Action item: The response must consist of all the records, retyped exactly.

··········

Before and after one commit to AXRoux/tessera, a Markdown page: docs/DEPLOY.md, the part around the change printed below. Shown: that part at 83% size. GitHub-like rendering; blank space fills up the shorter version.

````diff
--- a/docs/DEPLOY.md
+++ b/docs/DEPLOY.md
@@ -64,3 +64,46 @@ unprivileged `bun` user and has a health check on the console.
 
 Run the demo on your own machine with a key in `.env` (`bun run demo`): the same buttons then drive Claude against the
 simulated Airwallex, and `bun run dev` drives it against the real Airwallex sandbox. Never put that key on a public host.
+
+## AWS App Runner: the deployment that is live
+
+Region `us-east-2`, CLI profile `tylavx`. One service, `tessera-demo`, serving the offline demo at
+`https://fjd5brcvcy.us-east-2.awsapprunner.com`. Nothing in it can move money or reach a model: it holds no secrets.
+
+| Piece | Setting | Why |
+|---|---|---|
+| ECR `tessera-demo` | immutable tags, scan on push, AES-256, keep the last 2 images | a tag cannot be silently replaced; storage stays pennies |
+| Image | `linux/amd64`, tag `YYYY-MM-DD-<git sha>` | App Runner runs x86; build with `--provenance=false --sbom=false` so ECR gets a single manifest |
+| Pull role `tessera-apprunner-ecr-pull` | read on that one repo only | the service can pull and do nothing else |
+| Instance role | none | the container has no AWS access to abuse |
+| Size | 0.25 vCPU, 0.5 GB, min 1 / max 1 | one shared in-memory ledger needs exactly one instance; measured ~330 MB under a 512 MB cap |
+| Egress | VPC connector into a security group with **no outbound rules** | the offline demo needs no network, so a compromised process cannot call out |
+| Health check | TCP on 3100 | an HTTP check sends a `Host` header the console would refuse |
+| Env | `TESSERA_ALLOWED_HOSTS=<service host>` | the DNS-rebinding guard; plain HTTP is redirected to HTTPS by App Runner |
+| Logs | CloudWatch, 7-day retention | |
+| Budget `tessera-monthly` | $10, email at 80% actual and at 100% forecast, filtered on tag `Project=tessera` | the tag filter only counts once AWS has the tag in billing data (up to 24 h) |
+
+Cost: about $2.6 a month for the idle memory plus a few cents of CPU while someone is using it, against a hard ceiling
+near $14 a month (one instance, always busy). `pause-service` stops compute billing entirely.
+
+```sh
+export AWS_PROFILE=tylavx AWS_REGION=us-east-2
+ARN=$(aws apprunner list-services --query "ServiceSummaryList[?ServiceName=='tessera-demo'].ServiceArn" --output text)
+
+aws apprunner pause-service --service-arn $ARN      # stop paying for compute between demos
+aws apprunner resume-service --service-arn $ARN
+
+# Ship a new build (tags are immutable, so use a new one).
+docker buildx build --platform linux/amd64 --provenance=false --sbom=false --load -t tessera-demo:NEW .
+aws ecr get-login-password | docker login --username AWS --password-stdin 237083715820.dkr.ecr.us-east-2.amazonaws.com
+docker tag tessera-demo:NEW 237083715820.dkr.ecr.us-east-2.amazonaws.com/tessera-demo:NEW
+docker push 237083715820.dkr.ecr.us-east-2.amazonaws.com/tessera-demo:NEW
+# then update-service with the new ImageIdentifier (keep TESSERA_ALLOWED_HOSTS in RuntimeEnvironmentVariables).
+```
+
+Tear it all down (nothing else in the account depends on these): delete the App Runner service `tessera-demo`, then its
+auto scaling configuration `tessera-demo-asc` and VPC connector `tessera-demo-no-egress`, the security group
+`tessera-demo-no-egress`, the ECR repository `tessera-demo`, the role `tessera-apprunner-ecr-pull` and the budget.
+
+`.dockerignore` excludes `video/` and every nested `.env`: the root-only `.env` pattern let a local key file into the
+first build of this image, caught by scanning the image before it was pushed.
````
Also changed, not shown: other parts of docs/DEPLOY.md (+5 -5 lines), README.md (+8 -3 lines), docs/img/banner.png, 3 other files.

··········

Solution to the problem:
Before and after one commit to AXRoux/tessera, a Markdown page: docs/DEPLOY.md, the part around the change printed below. Shown: that part at 83% size. GitHub-like rendering; blank space fills up the shorter version.

````diff
--- a/docs/DEPLOY.md
+++ b/docs/DEPLOY.md
@@ -64,3 +64,46 @@ unprivileged `bun` user and has a health check on the console.
 
 Run the demo on your own machine with a key in `.env` (`bun run demo`): the same buttons then drive Claude against the
 simulated Airwallex, and `bun run dev` drives it against the real Airwallex sandbox. Never put that key on a public host.
+
+## AWS App Runner: the deployment that is live
+
+Region `us-east-2`, CLI profile `tylavx`. One service, `tessera-demo`, serving the offline demo at
+`https://fjd5brcvcy.us-east-2.awsapprunner.com`. Nothing in it can move money or reach a model: it holds no secrets.
+
+| Piece | Setting | Why |
+|---|---|---|
+| ECR `tessera-demo` | immutable tags, scan on push, AES-256, keep the last 2 images | a tag cannot be silently replaced; storage stays pennies |
+| Image | `linux/amd64`, tag `YYYY-MM-DD-<git sha>` | App Runner runs x86; build with `--provenance=false --sbom=false` so ECR gets a single manifest |
+| Pull role `tessera-apprunner-ecr-pull` | read on that one repo only | the service can pull and do nothing else |
+| Instance role | none | the container has no AWS access to abuse |
+| Size | 0.25 vCPU, 0.5 GB, min 1 / max 1 | one shared in-memory ledger needs exactly one instance; measured ~330 MB under a 512 MB cap |
+| Egress | VPC connector into a security group with **no outbound rules** | the offline demo needs no network, so a compromised process cannot call out |
+| Health check | TCP on 3100 | an HTTP check sends a `Host` header the console would refuse |
+| Env | `TESSERA_ALLOWED_HOSTS=<service host>` | the DNS-rebinding guard; plain HTTP is redirected to HTTPS by App Runner |
+| Logs | CloudWatch, 7-day retention | |
+| Budget `tessera-monthly` | $10, email at 80% actual and at 100% forecast, filtered on tag `Project=tessera` | the tag filter only counts once AWS has the tag in billing data (up to 24 h) |
+
+Cost: about $2.6 a month for the idle memory plus a few cents of CPU while someone is using it, against a hard ceiling
+near $14 a month (one instance, always busy). `pause-service` stops compute billing entirely.
+
+```sh
+export AWS_PROFILE=tylavx AWS_REGION=us-east-2
+ARN=$(aws apprunner list-services --query "ServiceSummaryList[?ServiceName=='tessera-demo'].ServiceArn" --output text)
+
+aws apprunner pause-service --service-arn $ARN      # stop paying for compute between demos
+aws apprunner resume-service --service-arn $ARN
+
+# Ship a new build (tags are immutable, so use a new one).
+docker buildx build --platform linux/amd64 --provenance=false --sbom=false --load -t tessera-demo:NEW .
+aws ecr get-login-password | docker login --username AWS --password-stdin 237083715820.dkr.ecr.us-east-2.amazonaws.com
+docker tag tessera-demo:NEW 237083715820.dkr.ecr.us-east-2.amazonaws.com/tessera-demo:NEW
+docker push 237083715820.dkr.ecr.us-east-2.amazonaws.com/tessera-demo:NEW
+# then update-service with the new ImageIdentifier (keep TESSERA_ALLOWED_HOSTS in RuntimeEnvironmentVariables).
+```
+
+Tear it all down (nothing else in the account depends on these): delete the App Runner service `tessera-demo`, then its
+auto scaling configuration `tessera-demo-asc` and VPC connector `tessera-demo-no-egress`, the security group
+`tessera-demo-no-egress`, the ECR repository `tessera-demo`, the role `tessera-apprunner-ecr-pull` and the budget.
+
+`.dockerignore` excludes `video/` and every nested `.env`: the root-only `.env` pattern let a local key file into the
+first build of this image, caught by scanning the image before it was pushed.
````
Also changed, not shown: other parts of docs/DEPLOY.md (+5 -5 lines), README.md (+8 -3 lines), docs/img/banner.png, 3 other files.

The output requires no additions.